Exercise prompt: Report every line in the records below that holds the word "Colors".
• • • •
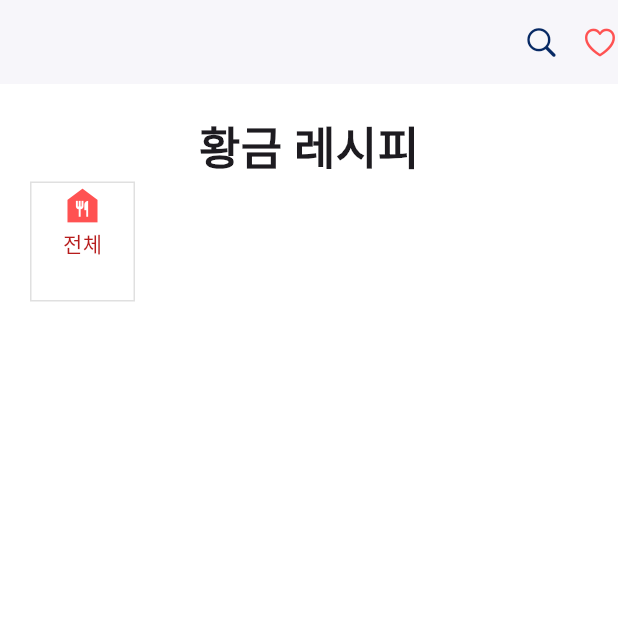
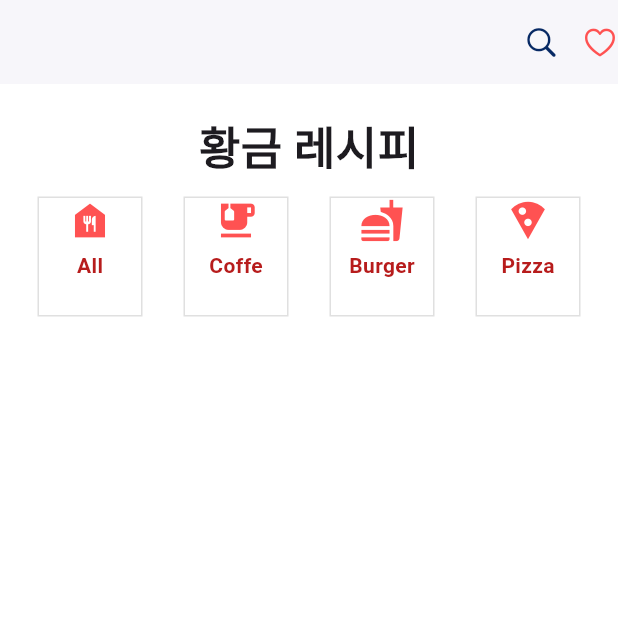
Before and after one commit to ogreencakeo/Flutter-PJ-CJM, a Flutter app: the screen it shows after launch, on a phone screen of 412 x 824 dp, the top half of it. Run offline on Flutter 3.47's test engine with Material 3 defaults, Android fonts, the phone set to English and light mode, and no system bars.

Commit message:
Update recipe_menu.dart

```diff
--- a/03.플러터PJ/app_02_recipe/lib/components/recipe_menu.dart
+++ b/03.플러터PJ/app_02_recipe/lib/components/recipe_menu.dart
@@ -6,11 +6,20 @@ class RecipeMenu extends StatelessWidget {
 
   @override
   Widget build(BuildContext context) {
-    return Row(
-      children: [
-        // 박스형 메뉴 생성 메서드 호출
-        _buildMenuItem(Icons.food_bank, '전체')
-      ],
+    return Padding(
+      padding: const EdgeInsets.symmetric(vertical: 10, horizontal: 5),
+      child: Row(
+        children: [
+          // 박스형 메뉴 생성 메서드 호출
+          _buildMenuItem(Icons.food_bank, 'All'),
+          Spacer(),
+          _buildMenuItem(Icons.emoji_food_beverage, 'Coffe'),
+          Spacer(),
+          _buildMenuItem(Icons.fastfood, 'Burger'),
+          Spacer(),
+          _buildMenuItem(Icons.local_pizza, 'Pizza'),
+        ],
+      ),
     );
   }
 }
@@ -36,9 +45,16 @@ Widget _buildMenuItem(IconData mIcon, String text) {
         color: Colors.redAccent,
         size: 30,
       ),
+      // 내가 원하는 크기만큼 사이간격주는
+      // 방법은 SizedBox(width / height)
+      SizedBox(
+        height: 5,
+      ),
+      // 3-2. 글자
       Text(
         text,
-        style: TextStyle(color: Colors.red.shade900),
+        style:
+            TextStyle(color: Colors.red.shade900, fontWeight: FontWeight.bold),
       )
     ]),
   );
```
• • • •
Solution to this exercise:
         color: Colors.redAccent,
-        style: TextStyle(color: Colors.red.shade900),
+            TextStyle(color: Colors.red.shade900, fontWeight: FontWeight.bold),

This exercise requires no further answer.